Back then at eighteen years of age, she let her dad treat her like a child. And now at 20, she wouldn’t refuse her fathers’ affection. It was a losing battle anyway, no matter how many times she reminded him she was an adult, she was applying for uni and moving away. But he would pull her into his strong arms, mess up her hair and say she’ll always be his little girl. He’d tell her that she’d better not forget them when she goes to university, she’d better come back often and give them all the gossip.
Now…now the only reason she has to return home is to visit their grave.
A sob escaped her lips before she had chance to stop it. Clamping a hand over her lips, her eyes were still tightly screwed shut in a futile attempt to stem the tears. The rain thundered down on her, the increasing wind whipped her hair around her cheeks. She breathed deeply, desperately trying to stop the tears, calm her pounding heart.
She wouldn’t break down. She wouldn’t. She promised them.
A hand gripped her shoulder. Sara flinched, the flowers fell from her grasp and landed silently on the wet grass.
The redhead smiled sadly at her from under a large polka dot umbrella.
“Had a feeling I’d find you here,” Molly said, shoving her phone into a pocket. “Next time you disappear, keep your phone on will you?”
Sara ducked her head, her cheeks burning as rain splattered against her skin. She nodded meekly, staring down at her mud ridden boots. She felt rather than saw Molly stand beside her. The umbrella hoovered over Sara’s head, shielding her from the worst of the deluge. They stood side by side, silent and thinking.
“Has it really been two years?” Molly asked as she bent down to pick the flowers up. Handing them back to their owner, Sara smiled and rearranged the flowers, cursing herself as she straightened the broken stems.
“Yeah. Doesn’t seem it, does it?” Sara asked, quickly wiping stray tears with the back of her hand. She tried to swallow past the lump in her throat, her hands shaking as she stepped towards the grave. A gentle hand steadied her elbow as she placed the flowers down on the grass.
Molly pulled her under the umbrella as she moved back. Sara leant into her oldest friends embrace, pushing strands of wet hair from her eyes and wiping her skin free of moisture for the hundredth time that day.
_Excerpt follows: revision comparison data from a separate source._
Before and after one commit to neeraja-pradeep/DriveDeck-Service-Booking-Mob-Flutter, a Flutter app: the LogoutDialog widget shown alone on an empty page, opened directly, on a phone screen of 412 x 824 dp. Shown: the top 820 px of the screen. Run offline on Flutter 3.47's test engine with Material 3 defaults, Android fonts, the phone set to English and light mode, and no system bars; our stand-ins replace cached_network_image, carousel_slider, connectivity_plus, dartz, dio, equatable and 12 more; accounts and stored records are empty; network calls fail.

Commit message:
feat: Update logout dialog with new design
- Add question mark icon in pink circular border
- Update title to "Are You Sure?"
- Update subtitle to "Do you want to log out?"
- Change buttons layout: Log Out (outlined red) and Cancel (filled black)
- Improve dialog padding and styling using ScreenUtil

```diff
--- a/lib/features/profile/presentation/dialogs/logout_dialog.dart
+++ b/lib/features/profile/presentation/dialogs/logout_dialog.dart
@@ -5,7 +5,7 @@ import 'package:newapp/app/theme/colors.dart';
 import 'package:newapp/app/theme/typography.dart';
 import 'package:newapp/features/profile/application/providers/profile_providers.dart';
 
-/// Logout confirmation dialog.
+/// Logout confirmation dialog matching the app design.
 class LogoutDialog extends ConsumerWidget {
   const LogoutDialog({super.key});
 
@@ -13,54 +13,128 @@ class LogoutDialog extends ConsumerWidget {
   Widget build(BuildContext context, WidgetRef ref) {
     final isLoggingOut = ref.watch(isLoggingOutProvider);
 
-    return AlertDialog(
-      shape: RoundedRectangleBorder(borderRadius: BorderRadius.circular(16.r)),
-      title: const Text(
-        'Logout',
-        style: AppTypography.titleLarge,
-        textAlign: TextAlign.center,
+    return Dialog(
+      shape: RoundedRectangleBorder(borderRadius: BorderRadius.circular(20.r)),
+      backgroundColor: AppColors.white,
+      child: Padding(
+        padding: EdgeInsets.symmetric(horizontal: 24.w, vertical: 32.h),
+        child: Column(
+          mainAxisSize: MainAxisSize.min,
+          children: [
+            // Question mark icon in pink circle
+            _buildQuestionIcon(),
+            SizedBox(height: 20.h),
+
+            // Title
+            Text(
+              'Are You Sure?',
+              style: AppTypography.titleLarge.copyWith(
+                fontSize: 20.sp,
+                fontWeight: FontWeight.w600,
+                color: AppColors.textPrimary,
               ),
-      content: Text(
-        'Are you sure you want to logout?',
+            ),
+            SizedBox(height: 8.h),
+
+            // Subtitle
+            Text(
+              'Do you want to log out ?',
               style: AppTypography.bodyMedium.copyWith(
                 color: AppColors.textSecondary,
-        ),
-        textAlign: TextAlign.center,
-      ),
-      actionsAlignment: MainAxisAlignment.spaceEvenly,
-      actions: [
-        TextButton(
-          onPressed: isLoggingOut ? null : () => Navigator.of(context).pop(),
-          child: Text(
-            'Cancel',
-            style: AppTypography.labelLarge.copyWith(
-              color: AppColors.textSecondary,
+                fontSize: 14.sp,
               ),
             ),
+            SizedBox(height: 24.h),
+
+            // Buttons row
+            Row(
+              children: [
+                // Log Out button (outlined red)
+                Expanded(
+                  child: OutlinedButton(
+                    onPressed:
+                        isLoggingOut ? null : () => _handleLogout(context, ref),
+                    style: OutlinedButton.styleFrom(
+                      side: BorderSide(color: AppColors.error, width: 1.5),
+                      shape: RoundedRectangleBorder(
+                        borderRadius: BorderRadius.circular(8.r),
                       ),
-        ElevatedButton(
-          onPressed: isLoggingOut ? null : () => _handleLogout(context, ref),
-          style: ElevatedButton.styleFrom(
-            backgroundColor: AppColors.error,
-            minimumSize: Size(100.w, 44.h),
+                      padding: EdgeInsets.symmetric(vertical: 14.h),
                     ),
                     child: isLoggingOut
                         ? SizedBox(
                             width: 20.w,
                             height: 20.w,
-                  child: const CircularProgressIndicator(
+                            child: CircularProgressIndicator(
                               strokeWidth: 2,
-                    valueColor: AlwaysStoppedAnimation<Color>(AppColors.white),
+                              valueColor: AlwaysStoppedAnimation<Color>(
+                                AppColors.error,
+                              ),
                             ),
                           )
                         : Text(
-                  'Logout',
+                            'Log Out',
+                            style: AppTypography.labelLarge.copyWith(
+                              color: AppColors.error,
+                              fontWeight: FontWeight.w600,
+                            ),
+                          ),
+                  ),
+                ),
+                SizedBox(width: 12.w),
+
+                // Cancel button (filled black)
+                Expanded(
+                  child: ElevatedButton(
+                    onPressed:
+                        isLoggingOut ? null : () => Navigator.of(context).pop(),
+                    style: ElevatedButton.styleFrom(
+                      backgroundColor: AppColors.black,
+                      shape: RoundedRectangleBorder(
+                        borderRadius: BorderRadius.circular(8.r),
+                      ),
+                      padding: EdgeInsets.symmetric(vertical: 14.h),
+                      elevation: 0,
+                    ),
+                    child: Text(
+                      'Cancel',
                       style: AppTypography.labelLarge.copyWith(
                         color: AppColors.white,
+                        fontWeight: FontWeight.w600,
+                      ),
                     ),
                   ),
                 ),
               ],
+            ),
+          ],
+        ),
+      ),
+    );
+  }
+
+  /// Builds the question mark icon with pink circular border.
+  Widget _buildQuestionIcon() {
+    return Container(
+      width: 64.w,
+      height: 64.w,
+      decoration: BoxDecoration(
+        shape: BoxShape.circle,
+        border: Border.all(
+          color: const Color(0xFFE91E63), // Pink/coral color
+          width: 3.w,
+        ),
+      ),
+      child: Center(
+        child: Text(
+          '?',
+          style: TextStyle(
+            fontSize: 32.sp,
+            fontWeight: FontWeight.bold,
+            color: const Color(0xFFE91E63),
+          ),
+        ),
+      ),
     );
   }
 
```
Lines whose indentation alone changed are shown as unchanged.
“No,” Molly whispered. “It doesn’t seem it.”
They stood in silence for a few moments, both lost memories, in happier times, in laughter and smiles. Molly pulled Sara close, a reassuring arm around her shoulder to protect the blonde from the cold, the wind and the rain, from the grief and loss.
“Come on. I think a cup of tea will set us right,” Molly said and began to lead her friend away from the graveside.
Sara followed obediently, huddling under the umbrella as the rain pelted down. She kept her eyes on the gravel path. She would not look back. She wouldn’t.
The pair slowly reached the graveyard gates and disappeared into the rain.
A tall, lean man stepped out from under the ash tree at the side of the graveyard. He narrowed his eyes as he shook debris from his hair and coat. Silently, he stepped carefully across the grass and came to a halt in front of two graves. He knelt down and placed his own flowers next the bouquet Sara had left.
He sighed, letting the rain drops run down his weathered face. His hand tenderly reached out and traced the gold lettering.
In Loving Memory of
Abigail Louise Lawson
Johnathon Edward Lawson
Rest in Peace Mum and Dad
Charlie hurriedly wiped his eyes as he struggled to his feet. He stood for a moment, watching the rain trickle down the stone.
“I’ll look after Sara,” he whispered. “I promise, Abi. I-I won’t let you down, love.”
He shoved his numbing hands deep into his pockets, his feet moving of their own accord as the rain enveloped him.